*** Opening of Data records ***
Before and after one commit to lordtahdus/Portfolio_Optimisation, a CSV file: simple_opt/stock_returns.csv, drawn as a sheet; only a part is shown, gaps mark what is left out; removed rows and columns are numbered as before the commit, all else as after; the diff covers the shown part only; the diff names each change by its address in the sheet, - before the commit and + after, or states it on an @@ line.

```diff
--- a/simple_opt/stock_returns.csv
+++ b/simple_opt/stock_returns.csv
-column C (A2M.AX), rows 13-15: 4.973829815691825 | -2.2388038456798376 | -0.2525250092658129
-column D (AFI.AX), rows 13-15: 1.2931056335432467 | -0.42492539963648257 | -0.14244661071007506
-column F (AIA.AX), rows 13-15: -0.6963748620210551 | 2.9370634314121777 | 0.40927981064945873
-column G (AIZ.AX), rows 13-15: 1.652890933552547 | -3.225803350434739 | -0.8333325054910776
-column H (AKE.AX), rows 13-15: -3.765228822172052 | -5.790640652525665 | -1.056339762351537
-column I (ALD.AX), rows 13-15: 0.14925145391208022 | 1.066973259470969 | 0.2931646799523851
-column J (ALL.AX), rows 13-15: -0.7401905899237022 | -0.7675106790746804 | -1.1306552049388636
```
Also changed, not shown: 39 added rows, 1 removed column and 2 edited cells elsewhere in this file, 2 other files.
*** Close of Data records ***
The answer must consist of every line from the data that contains the word "rows".

Before and after one commit to lordtahdus/Portfolio_Optimisation, a CSV file: simple_opt/stock_returns.csv, drawn as a sheet; only a part is shown, gaps mark what is left out; removed rows and columns are numbered as before the commit, all else as after; the diff covers the shown part only; the diff names each change by its address in the sheet, - before the commit and + after, or states it on an @@ line.
-column C (A2M.AX), rows 13-15: 4.973829815691825 | -2.2388038456798376 | -0.2525250092658129
-column D (AFI.AX), rows 13-15: 1.2931056335432467 | -0.42492539963648257 | -0.14244661071007506
-column F (AIA.AX), rows 13-15: -0.6963748620210551 | 2.9370634314121777 | 0.40927981064945873
-column G (AIZ.AX), rows 13-15: 1.652890933552547 | -3.225803350434739 | -0.8333325054910776
-column H (AKE.AX), rows 13-15: -3.765228822172052 | -5.790640652525665 | -1.056339762351537
-column I (ALD.AX), rows 13-15: 0.14925145391208022 | 1.066973259470969 | 0.2931646799523851
-column J (ALL.AX), rows 13-15: -0.7401905899237022 | -0.7675106790746804 | -1.1306552049388636
Also changed, not shown: 39 added rows, 1 removed column and 2 edited cells elsewhere in this file, 2 other files.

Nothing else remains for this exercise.